Sustainability is a huge, complex, and daunting challenge. And a growing number of companies feel a sense of urgency to do something – anything – to show their stakeholders that they are paying attention. But in the rush to appear responsive, you may be missing the boat. We recently came across the Harvard Business Journal article, “Act Fast, but Not Necessarily First.” Author Frank Partnoy makes a compelling case for more deliberate decision-making, saying:
“Speed is killing our decisions. The crush of technology forces us to snap react. We blink, when we should think. Email, social media, and 24-hour news are relentless. Our time cycle gets faster every day. Yet as our decision-making accelerates, long-term strategy becomes even more crucial. Those of us who find time to step back and think about the big picture, even for a few minutes, have a major advantage. If every one else moves too quickly, we can win by going slow.” Partnoy goes on to discuss the OODA decision-making framework developed by renowned American fighter pilot John Boyd. OODA – which stands for observe, orient, decide, and act – is a process that out-thinks and outmaneuvers opponents and competitors not by acting first, but by waiting for opponents to act first. While you can argue that there is no “opponent” in sustainability (we’re all part of the problem and the solution), there are some really important lessons in the OODA framework that can benefit companies pursuing a sustainability agenda.

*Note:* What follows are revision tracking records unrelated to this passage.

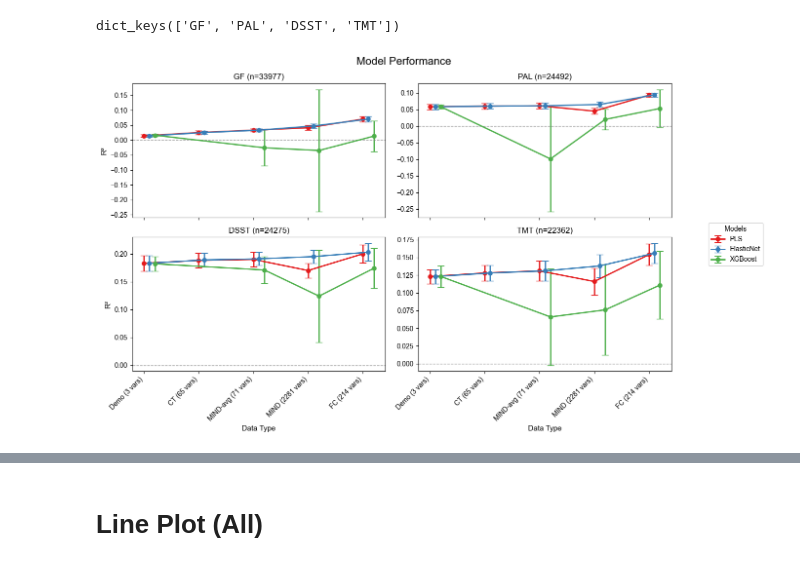
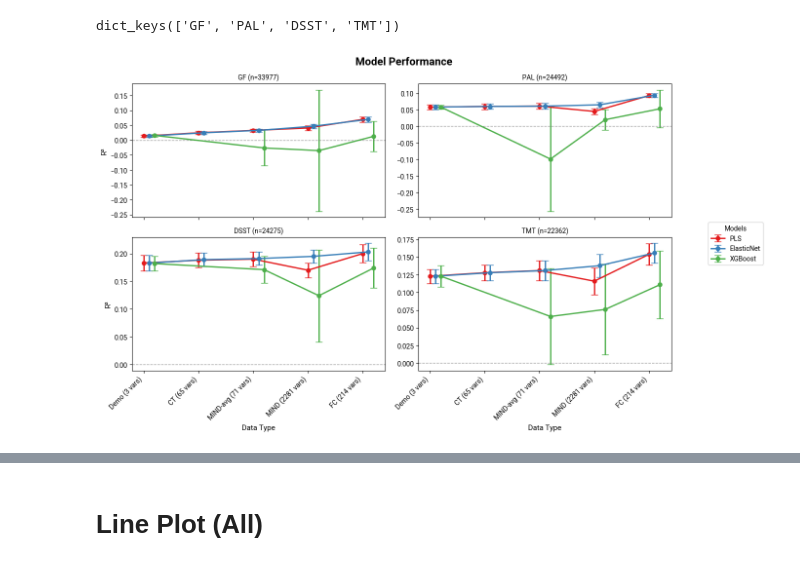
Before and after one commit to bailey168/MIND_models, a Jupyter notebook: visualization/plot_models.ipynb, the cells around one changed output, grey strips where cells are left out. Drawn from its saved outputs; the diff is of its cells as text; code cells hidden in the pictures.

```diff
--- a/visualization/plot_models.ipynb
+++ b/visualization/plot_models.ipynb
@@ -1,10 +1,32 @@
 # %%
 import pandas as pd
 import matplotlib.pyplot as plt
+import matplotlib.font_manager as fm
 import re
+from pyfonts import load_google_font
+from matplotlib.lines import Line2D
 
-# Set Arial as the default font
-plt.rcParams['font.family'] = 'Arial'
+
+# Load Roboto font
+roboto_font = load_google_font("Roboto")
+roboto_bold = load_google_font("Roboto", weight="bold")
+
+# The loaded fonts are already FontProperties objects, so use them directly
+roboto_prop = roboto_font
+roboto_bold_prop = roboto_bold
+
+# Register the fonts with matplotlib (optional but recommended)
+# Get the font file paths from the FontProperties objects
+roboto_path = roboto_font.get_file()
+roboto_bold_path = roboto_bold.get_file()
+
+# Add fonts to matplotlib's font manager
+fm.fontManager.addfont(roboto_path)
+fm.fontManager.addfont(roboto_bold_path)
+
+# Set Roboto as the default font
+plt.rcParams['font.family'] = 'sans-serif'
+plt.rcParams['font.sans-serif'] = ['Roboto'] + plt.rcParams['font.sans-serif']
 # %% [markdown]
 # Line Plot
 # %%
@@ -67,37 +89,41 @@ for idx, (sheet_name, df) in enumerate(sheets.items()):
                    capsize=5, linewidth=2, markersize=6)
 
     # Store handles and labels from the first subplot
     if idx == 0:
         handles, labels = ax.get_legend_handles_labels()
 
     # ax.set_ylim(0, 0.25)
     if idx >= 2:  # Only add x-axis labels for bottom plots (indices 2 and 3)
-        ax.set_xlabel('Data Type', fontsize=11)
+        ax.set_xlabel('Data Type', fontsize=11, fontproperties=roboto_prop)
         ax.set_xticks(base_positions)
-        ax.set_xticklabels(data_labels, rotation=45, ha='right', fontsize=10)
+        ax.set_xticklabels(data_labels, rotation=45, ha='right', fontsize=10, fontproperties=roboto_prop)
     else:  # Remove x-axis labels for top plots (indices 0 and 1)
         ax.set_xticks(base_positions)
         ax.set_xticklabels([])
 
     # Only add y-axis labels for left plots (indices 0 and 2)
     if idx % 2 == 0:
-        ax.set_ylabel('R²', fontsize=11)
+        ax.set_ylabel('R²', fontsize=11, fontproperties=roboto_prop)
 
-    ax.set_title(f'{sheet_name} (n={sample_sizes[idx]})', fontsize=12)
+    ax.set_title(f'{sheet_name} (n={sample_sizes[idx]})', fontsize=12, fontproperties=roboto_prop)
 
     # Add dotted horizontal line at y=0
     ax.axhline(y=0, color='gray', linestyle='--', alpha=0.7, linewidth=1)
 
     # Remove individual legends
     # ax.legend(title='Models', fontsize=8)
 
 # Add overall title to the figure
-fig.suptitle('Model Performance', fontsize=16, x=0.53, y=0.98)
+fig.suptitle('Model Performance', fontsize=16, x=0.53, y=0.98, fontproperties=roboto_bold_prop)
 
 # Add a single legend for the entire figure
-fig.legend(handles, labels, title='Models', loc='center right', bbox_to_anchor=(1.15, 0.5), fontsize=10, title_fontsize=10)
+fig.legend(handles, labels, title='Models', loc='center right', bbox_to_anchor=(1.15, 0.5),
+          fontsize=10, title_fontsize=10, prop=roboto_prop)
+
+plt.savefig('/Users/baileyng/MIND_data/Aria Poster Figure/model_performance.png',
+            dpi=600, bbox_inches='tight', transparent=True, facecolor='none')
 
 plt.tight_layout()
 plt.show()
 # %% [output]
-[figure, old version]
+[figure, new version]
```
Also changed, not shown: parts of 3 cells of this notebook.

Before we jump in, however, let’s review the general application of OODA to business decision-making from Frank Partnoy:
“In general, we make better decisions when we minimize the time it takes to decide and act — so that we can spend more time observing and orienting. The same applies in business. The faster we can execute a decision, the more time we free up to understand the task, gather information, and analyze the issues. If we require too much time to decide or act, we are forced to finish observing and orienting earlier. And if we act too quickly, we might respond to a problem that changes or even goes away before the deadline.”
Here are the four steps to the OODA framework, with our comments on how they apply to sustainability:
From Partnoy: The first step of any good decision is to take in information. What are opponents doing? How are they superior or weaker? Are there relative drawbacks to your product or service? This first step is the easiest one to ignore under time pressure. But it is the anchor to good decision-making. Great leaders assess how the winds are changing before they set sail. So the first step is simple: what do you see?
For sustainability: What are the big issues driving our sustainability impacts? What are the global, regional, and industry trends that impact our operations and our supply chains? What are customers asking for and how are those requests changing? Where do we stand now with regard to carbon emissions, water use, stakeholder engagement, transparency, human rights, and product responsibility? Do we know where we have good data, and where we are making assumptions?
From Partnoy: Once you have gathered the relevant information, the next step is to process it and position yourself for a decision. Orientation means becoming aware of the implications of what you are seeing. How important are particular strengths and weaknesses? Where is the open water? The second step also gets lost when time is tight. Yet without a proper orientation, a business will head off in the wrong direction.
For sustainability: Who are our most important stakeholders, and what sustainability issues do they care about? How do they think about sustainability — as an environmental issue? A quality issue? A competitiveness issue? A cost-savings issue? Where are the biggest hot-spots of opportunity for us? What trade-offs are we willing to make? What are we absolutely NOT willing to compromise?
From Partnoy: Finally, once a manager has gathered information and understands the key questions (who, what, when, and where), it is time to make a choice. Notice that this step is distinct from action. It is purely mental, the moment before implementation. For the third step, it is important to make a confident, firm move. This decision is not the first — nor will it be the last. There will be time to adjust later. Remember, the enemy is watching.
For sustainability: Choose a focus area and get started. Remember, sustainability is too big to tackle at once, and trying to do it all means you won’t make big progress on anything. It makes more sense to dive into a specific area (like establishing good data management systems, or revamping a production process, or going all-out on paper reduction in the office) and do it well, then build on that momentum to tackle the next thing. Just remember to use the insight you’ve gathered in step one: observe and step two: orient to choose a meaningful focus area.
From Partnoy: Finally, every business person understands the importance of execution. Once a decision has been made, it should be implemented in the most efficient, straightforward manner. Don’t look back. The fourth step is not the final one. Once it is complete, go back to step one: observe. Don’t second-guess. Instead, assess. How quickly do you need to change your product cycle? Are your customers changing? What information do you need? Ask these questions, and then look.
For sustainability: Make sure you have appropriate resources allocated for execution and implementation. Don’t skimp. Then do it — right away. Don’t hesitate. And then, once you’ve acted, look back and assess your progress. What worked? What didn’t? What lessons can be learned for the next round of OODA?
This article was originally published on both Strategic Sustainability Consulting and Environmental Leader
Jennifer Woofter is the founder and president of Strategic Sustainability Consulting, a boutique firm specializing in helping rapidly growing mid-size businesses integrate sustainability into their business model. She tweets at @jenniferwoofter. This article was reprinted with permission from Jennifer Woofter.